> Entries shown:
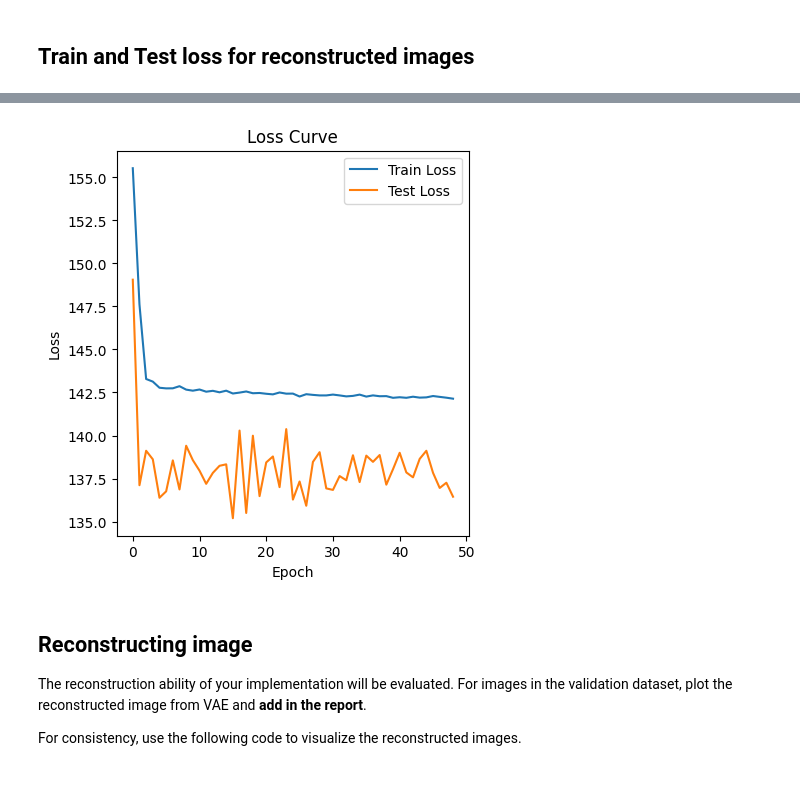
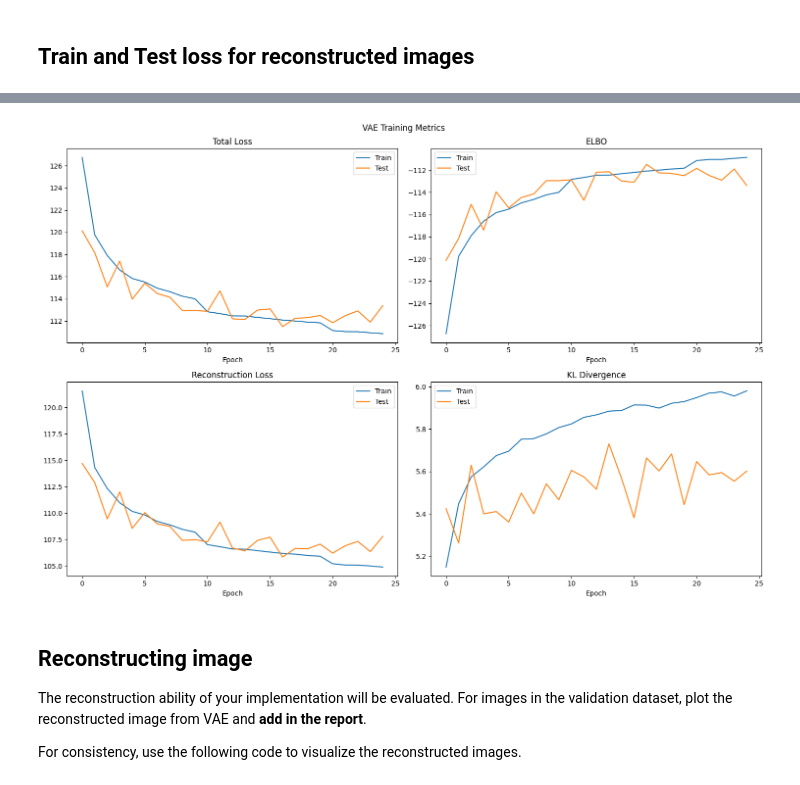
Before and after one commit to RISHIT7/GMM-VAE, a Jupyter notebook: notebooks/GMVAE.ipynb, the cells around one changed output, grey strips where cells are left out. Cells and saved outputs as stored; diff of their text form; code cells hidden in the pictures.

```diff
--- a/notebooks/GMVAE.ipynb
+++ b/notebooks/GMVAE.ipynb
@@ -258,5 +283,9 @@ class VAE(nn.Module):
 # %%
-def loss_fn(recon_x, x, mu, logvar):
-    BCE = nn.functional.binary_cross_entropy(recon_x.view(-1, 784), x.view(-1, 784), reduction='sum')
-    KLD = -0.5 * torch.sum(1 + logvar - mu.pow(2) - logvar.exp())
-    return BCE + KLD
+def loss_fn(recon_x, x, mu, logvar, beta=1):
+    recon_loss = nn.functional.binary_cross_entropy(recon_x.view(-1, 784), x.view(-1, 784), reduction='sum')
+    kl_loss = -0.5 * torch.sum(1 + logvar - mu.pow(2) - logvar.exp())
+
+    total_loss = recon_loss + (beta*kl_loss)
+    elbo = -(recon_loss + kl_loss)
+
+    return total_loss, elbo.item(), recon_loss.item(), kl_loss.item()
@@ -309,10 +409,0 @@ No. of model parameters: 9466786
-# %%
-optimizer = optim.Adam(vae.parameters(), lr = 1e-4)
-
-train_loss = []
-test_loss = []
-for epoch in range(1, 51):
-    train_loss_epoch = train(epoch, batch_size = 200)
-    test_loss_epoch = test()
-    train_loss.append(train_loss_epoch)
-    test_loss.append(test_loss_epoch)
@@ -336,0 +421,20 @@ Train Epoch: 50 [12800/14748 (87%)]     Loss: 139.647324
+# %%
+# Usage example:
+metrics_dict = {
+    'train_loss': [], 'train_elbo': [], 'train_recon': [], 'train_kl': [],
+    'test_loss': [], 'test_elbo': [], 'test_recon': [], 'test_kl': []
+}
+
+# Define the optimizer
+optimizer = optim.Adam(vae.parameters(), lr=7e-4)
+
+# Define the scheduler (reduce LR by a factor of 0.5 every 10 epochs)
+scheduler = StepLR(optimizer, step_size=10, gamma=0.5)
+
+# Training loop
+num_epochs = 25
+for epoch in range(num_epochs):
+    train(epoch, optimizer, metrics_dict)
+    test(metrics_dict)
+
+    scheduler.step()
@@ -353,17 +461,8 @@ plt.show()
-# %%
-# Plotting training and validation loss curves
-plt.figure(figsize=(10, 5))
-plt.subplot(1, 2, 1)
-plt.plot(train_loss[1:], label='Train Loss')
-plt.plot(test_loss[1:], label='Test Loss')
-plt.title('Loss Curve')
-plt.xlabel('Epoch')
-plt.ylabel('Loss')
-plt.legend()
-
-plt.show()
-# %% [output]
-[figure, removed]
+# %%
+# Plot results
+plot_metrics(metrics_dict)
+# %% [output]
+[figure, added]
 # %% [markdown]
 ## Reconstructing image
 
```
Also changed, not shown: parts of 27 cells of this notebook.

> Prompt: Which lines of the records contain "optimizer"? Show each of them.

> Response to this exercise:
-optimizer = optim.Adam(vae.parameters(), lr = 1e-4)
+# Define the optimizer
+optimizer = optim.Adam(vae.parameters(), lr=7e-4)
+scheduler = StepLR(optimizer, step_size=10, gamma=0.5)
+    train(epoch, optimizer, metrics_dict)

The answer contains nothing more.